By that time, Varma had started his chromolithograph press. Thousands of prints were possible from one painting, and soon his prints were adorning the walls of modest homes and shops. Untouchability was challenged, as people who weren't allowed to enter a temple, began praying to Varma's paintings as a symbol of divinity. That the muse for his goddess pictures was Sugandha, a prostitute was also something that was objected to.
The film, that tells us of the main episodes of Varma's life, sadly narrates it in an episodic manner. And so, the film feels disjointed, like different set pieces woven together haphazardly. As separates, several of these portions work and are memorable, but as a whole, the film is just not as effective as it could have been.
Some of the outstanding scenes include Varma traveling all over India to research the paintings he has been assigned to make. The portion where the artist makes his muse 'feel' like a goddess for her to pose as a deity. The one where common people are encouraged to witness his paintings in a one-of-a-kind open art exhibition. Then there is that lovemaking scene where Sugandha and Varma are covered in little else but paint. I suppose the makers wanted to retain this rebellious, lyrical, sensuous vibe, which gets lost in the rest of the film.
And that hyped bare-breasted scene is surprisingly tepid, with a painting that doesn't even justify the muse's exposure!

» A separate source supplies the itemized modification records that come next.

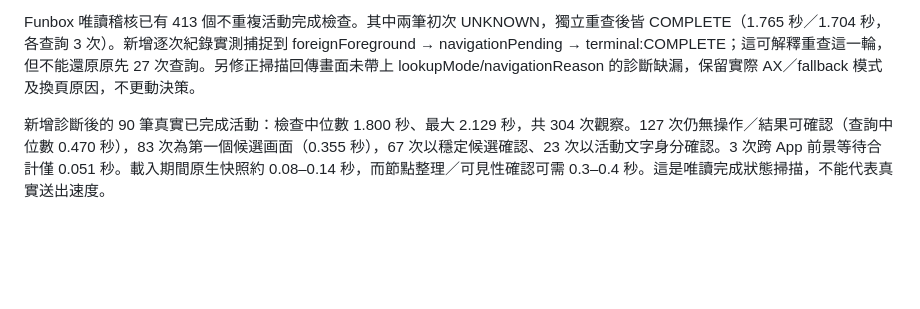
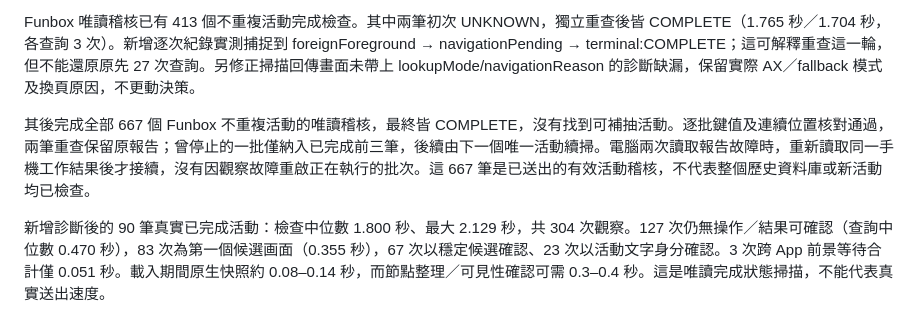
Before and after one commit to Anxin10/LineDraw-iOS, a Markdown page: ios-app/docs/AX_QUERY_OPTIMIZATION_2026-10-09.md, the part around the change. GitHub-like rendering; blank space fills up the shorter version.

Commit message:
Document verified 667-item read-only audit coverage

```diff
--- a/ios-app/docs/AX_QUERY_OPTIMIZATION_2026-10-09.md
+++ b/ios-app/docs/AX_QUERY_OPTIMIZATION_2026-10-09.md
@@ -74,6 +74,8 @@ Debug `--tap-foreground-guard` 在 Runner 明確回報支援後，將預期 bund
 
 Funbox 唯讀稽核已有 413 個不重複活動完成檢查。其中兩筆初次 UNKNOWN，獨立重查後皆 COMPLETE（1.765 秒／1.704 秒，各查詢 3 次）。新增逐次紀錄實測捕捉到 foreignForeground → navigationPending → terminal:COMPLETE；這可解釋重查這一輪，但不能還原原先 27 次查詢。另修正掃描回傳畫面未帶上 lookupMode/navigationReason 的診斷缺漏，保留實際 AX／fallback 模式及換頁原因，不更動決策。
 
+其後完成全部 667 個 Funbox 不重複活動的唯讀稽核，最終皆 COMPLETE，沒有找到可補抽活動。逐批鍵值及連續位置核對通過，兩筆重查保留原報告；曾停止的一批僅納入已完成前三筆，後續由下一個唯一活動續掃。電腦兩次讀取報告故障時，重新讀取同一手機工作結果後才接續，沒有因觀察故障重啟正在執行的批次。這 667 筆是已送出的有效活動稽核，不代表整個歷史資料庫或新活動均已檢查。
+
 新增診斷後的 90 筆真實已完成活動：檢查中位數 1.800 秒、最大 2.129 秒，共 304 次觀察。127 次仍無操作／結果可確認（查詢中位數 0.470 秒），83 次為第一個候選画面（0.355 秒），67 次以穩定候選確認、23 次以活動文字身分確認。3 次跨 App 前景等待合計僅 0.051 秒。載入期間原生快照約 0.08–0.14 秒，而節點整理／可見性確認可需 0.3–0.4 秒。這是唯讀完成狀態掃描，不能代表真實送出速度。
 
 Debug 耐久測試的 `--fixture-limit` 上限由 30 提高至 200，預設仍為 5。長輪使用目前資料庫副本、正常批次引擎、每次原子保存與重讀核對，並逐筆核對一次 acknowledgement；不操作真實優惠券。200 筆尚須實機執行，不能由既有 20 筆結果推定通過。
```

As the legendary painter and human being, who is often referred to by the film as a "sacha kalakaar", Randeep Hooda is reasonably good. His strong suits are the risque, rebellious scenes, and he seems inhibited in the pure emotive pieces like the courtroom monologue scene. Still, as the lead actor, Hooda makes us care for the character enough to stay in the story.
Nandana Sen is superb as Sugandha, bringing out the nuances of the character's naivety and sensuality expertly. It's quite difficult to imagine someone else cast in this role.
Writer-director Ketan Mehta gives us a film with a staccato recounting of the life of this legendary artist, with simplistic dialogue devoid of nuance. There is an attempt to include arresting visuals like that paint-soaked lovemaking scene and a bonfire near a waterfall, but not all of them have the desired effect.
What the film does have on its side are earnest actors who give reasonably competent performances, a string of engaging portions, and music that works beautifully for the most part.
Despite the film's faults and its weak handling of such pertinent matter, Rang Rasiya still holds immense value. And this dawned upon this writer post the film, as she walked by a local tea-cigarette shop with the worn-out walls adorned by a Raja Ravi Varma print - a multiple-handed goddess, amidst the smoke, as if somehow cleansing the space.
It is miraculous how his art is accessible to everyone from those willing to pay a premium to own an original, to someone willing to settle for a print that can be adorned in a modest shop.
For choosing to tell the story of this extraordinary artist and for standing up for artistic freedom, Rang Rasiya is recommended. That it could have been a far better film, is another story.
Rating: 3 stars